The Odyssey is the weirdest

“He made his way to a grove above the water
on open ground, and crept under twin bushes
grown from the same spot — olive and wild olive —
a thicket proof against the stinging wind
or Sun’s blaze; fine soever the needling sunlight;
nor could a downpour wet it through, so dense
those plants were interwoven. Here Odysseus
tunneled, and raked together with his hands
a wide bed — for a fall of leaves was there,
enough to save two men or maybe three
on a winter night, a night of bitter cold.
Odysseus’ heart laughed when he saw his leaf-bed,
and down he lay, heaping more leaves above him.

A man in a distant field, no hearthfires near
will hide a fresh brand in his bed of embers
to keep a spark alive for the next day;
so in the leave Odysseus hid himself,
while over him Athena showered sleep
that his distress should end, and soon, soon.
In quiet sleep she sealed his cherished eyes.
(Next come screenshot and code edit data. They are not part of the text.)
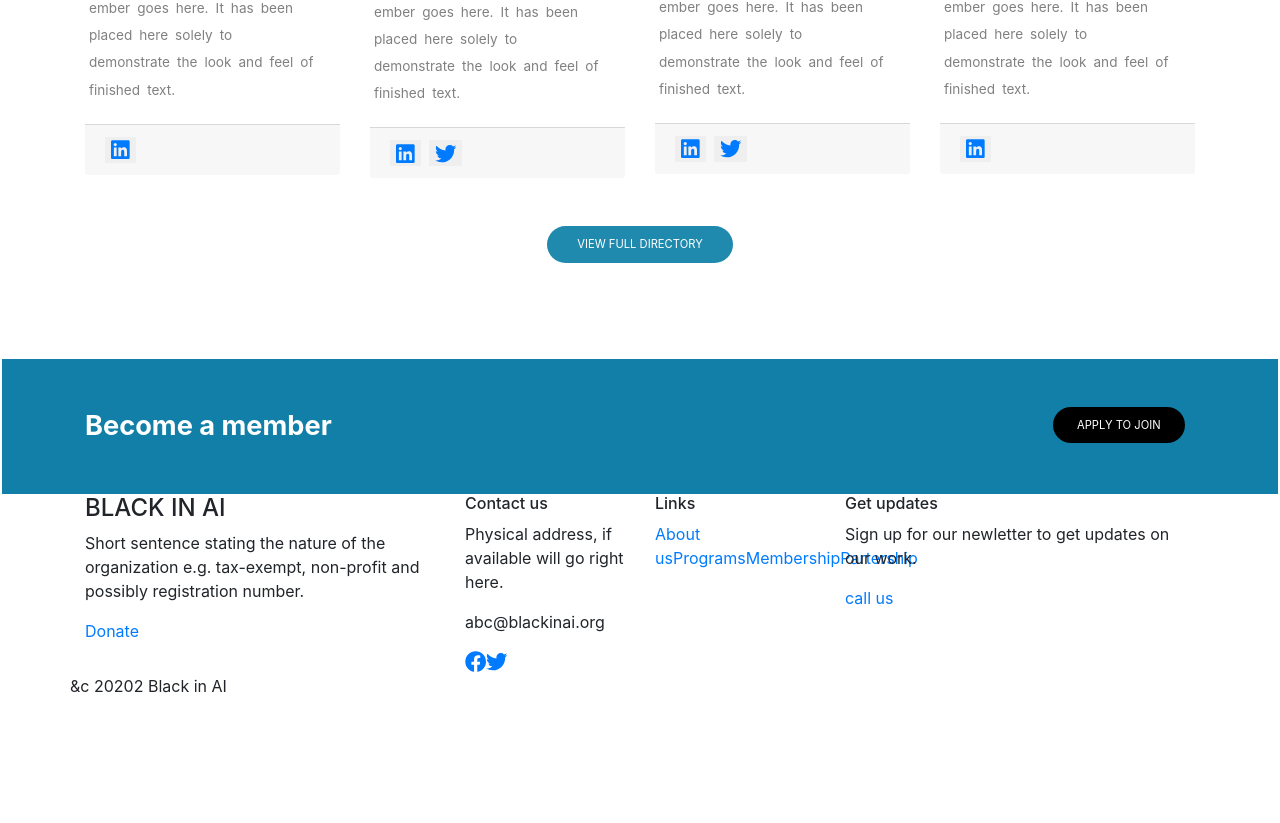
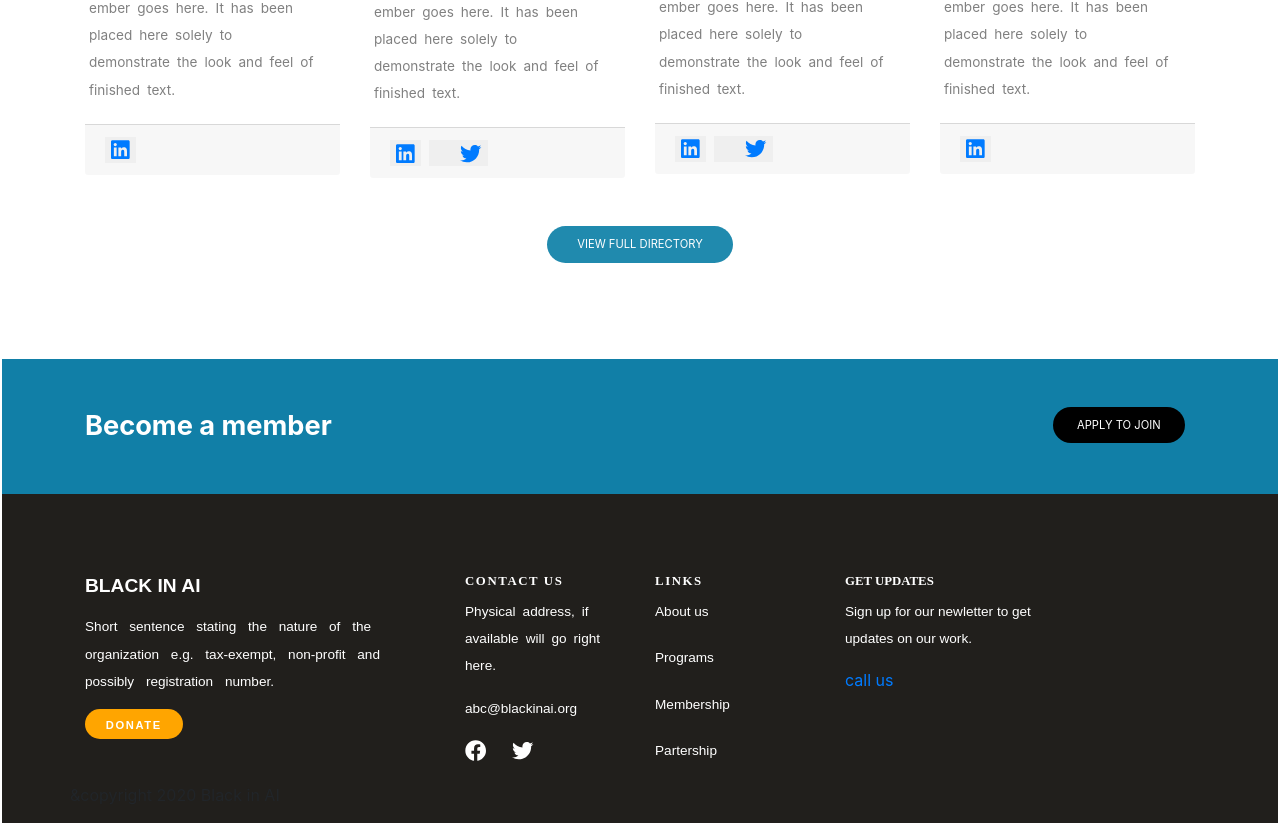
Before and after one commit to tundeiness/Blacks-In-AI, a React (Create React App) app: page / in a window 1280 px wide. Shown: the part 3058-3881 px from the top of the page. Before the commit the page ends 3772 px from the top, so only its background shows below. Built offline with nearby package versions, Linux system fonts and the light colour scheme.

Commit message:
import fonts
continous footer styling

```diff
--- a/src/components/footer.js
+++ b/src/components/footer.js
@@ -5,41 +5,41 @@
 const Footer = () => (
   <div className="container-fluid footer-wrapper">
     <div className="container">
-      <div className="row">
-        <div className="col-lg-4">
+      <div className="row footer-row-details">
+        <div className="col-lg-4 footer-col-1">
           <h4>BLACK IN AI</h4>
-          <p>Short sentence stating the nature of the organization e.g. tax-exempt, non-profit and possibly registration number.</p>
+          <p className="footer-introduction">Short sentence stating the nature of the organization e.g. tax-exempt, non-profit and possibly registration number.</p>
           <a href="#" className="donate-button">Donate</a>
         </div>
-        <div className="col-lg-2">
+        <div className="col-lg-2 footer-col-2">
           <h6>Contact us</h6>
           <p>Physical address, if available will go right here.</p>
           <p>abc@blackinai.org</p>
           <div className="footer-socials">
-            <a target="_blank" rel="noreferrer" href="facebook.com" className="icon brands fa-linkedin">
+            <a target="_blank" rel="noreferrer" href="facebook.com" className="icon footer-brands fa-facebook">
               <FontAwesomeIcon className="footer-icon" icon={['fab', 'facebook']} style={{ color: 'powder-blue' }} size="lg" />
             </a>
-            <a target="_blank" rel="noreferrer" href="twitter.com" className="icon brands fa-linkedin">
+            <a target="_blank" rel="noreferrer" href="twitter.com" className="icon footer-brands fa-twitter">
               <FontAwesomeIcon className="footer-icon" icon={['fab', 'twitter']} style={{ color: 'powder-blue' }} size="lg" />
             </a>
           </div>
         </div>
 
-        <div className="col-lg-2 ">
+        <div className="col-lg-2 footer-col-2 d-flex flex-column">
           <h6>Links</h6>
           <a href="#" className="footer-about">About us</a>
           <a href="#" className="footer-program">Programs</a>
           <a href="#" className="footer-member">Membership</a>
           <a href="#" className="footer-partner">Partership</a>
         </div>
-        <div className="col-lg-4 ">
+        <div className="col-lg-4 footer-col-1 update">
           <h6>Get updates</h6>
           <p>Sign up for our newletter to get updates on our work.</p>
           <a href="#" className="footer-button">call us</a>
         </div>
       </div>
-      <div className="row">
-        <p>&c 20202 Black in AI</p>
+      <div className="row footer-row-copyright">
+        <p>&copyright 2020 Black in AI</p>
       </div>
     </div>
   </div>
--- a/src/index.css
+++ b/src/index.css
@@ -13,7 +13,11 @@
 }
 
 
+/* font-family: 'Overpass', sans-serif; */
 
+/* font-family: 'PT Serif', serif; */
+
+@import url('https://fonts.googleapis.com/css2?family=Overpass:ital,wght@0,100;0,200;0,300;0,400;0,600;0,700;0,800;0,900;1,200;1,300;1,400;1,600;1,700;1,800;1,900&family=PT+Serif:wght@400;700&display=swap');
 
 /* Header component */
 
@@ -324,8 +328,111 @@
   color: #ffffff;
 }
 
+
+
 /* Footer  */
 
 .footer-wrapper {
-  /* background-color: #000; */
+  background-color: #211f1c;
 }
+
+.footer-col-1, .footer-col-2 {
+  margin-top: 5rem;
+}
+
+.footer-row-details > .col-lg-4 {
+  color: #ffffff;
+}
+
+.col-lg-4 > h4 {
+  font-size: 1.2rem;
+  margin-bottom: 1rem;
+  font-weight: bold;
+  font-family: 'Overpass', sans-serif;
+}
+
+.footer-introduction {
+  font-size: .85rem;
+  line-height: 2;
+  word-spacing: .5rem;
+  font-family: 'Overpass', sans-serif;
+}
+
+.donate-button {
+  color: #fff;
+  background-color: orange;
+  text-align: center;
+  padding-top: .6rem;
+  padding-bottom: .5rem;
+  padding-left: 1.3rem;
+  padding-right: 1.3rem;
+  border-radius: 2rem;
+  text-transform: uppercase;
+  font-size: .7rem;
+  font-family: 'Overpass', sans-serif;
+  font-weight: bold;
+  letter-spacing: .1rem;
+}
+
+.donate-button:hover {
+  color: #fff;
+  text-decoration: none;
+}
+
+.col-lg-2 > p, .col-lg-2 > h6 {
+  color: #ffffff;
+}
+
+.col-lg-2 > h6 {
+  text-transform: uppercase;
+  font-size: .8rem;
+  font-weight: 900;
+  font-family: 'PT Serif', serif;
+  letter-spacing: .1rem;
+}
+
+.footer-brands {
+  color: #fff;
+}
+
+.fa-twitter {
+  margin-left: .8rem;
+}
+
+.col-lg-2 > p {
+  font-size: .85rem;
+  line-height: 2;
+  word-spacing: .2rem;
+  font-family: 'Overpass', sans-serif;
+}
+
+.col-lg-2 > a {
+  color: #ffffff;
+  font-family: 'Overpass', sans-serif;
+}
+
+.footer-about,
+.footer-program,
+.footer-member,
+.footer-partner {
+  display: inline-block;
+  font-size: .85rem;
+  line-height: 2;
+  margin-bottom: 1.2rem;
+}
+
+.update > h6 {
+  text-transform: uppercase;
+  font-size: .8rem;
+  font-weight: 900;
+  font-family: 'PT Serif', serif;
+  /* need diffent font type */
+}
+
+.update > p {
+  font-size: .85rem;
+  line-height: 2;
+  width: 12rem;
+  font-family: 'Overpass', sans-serif;
+  /* word-spacing: .9rem; */
+}
```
— Book V, “Sweet Nymph and Open Sea” lines 500 – 520.

As translated by Robert Fitzgerald. Farrar, Straus, Gioux; New York, New York: 1998.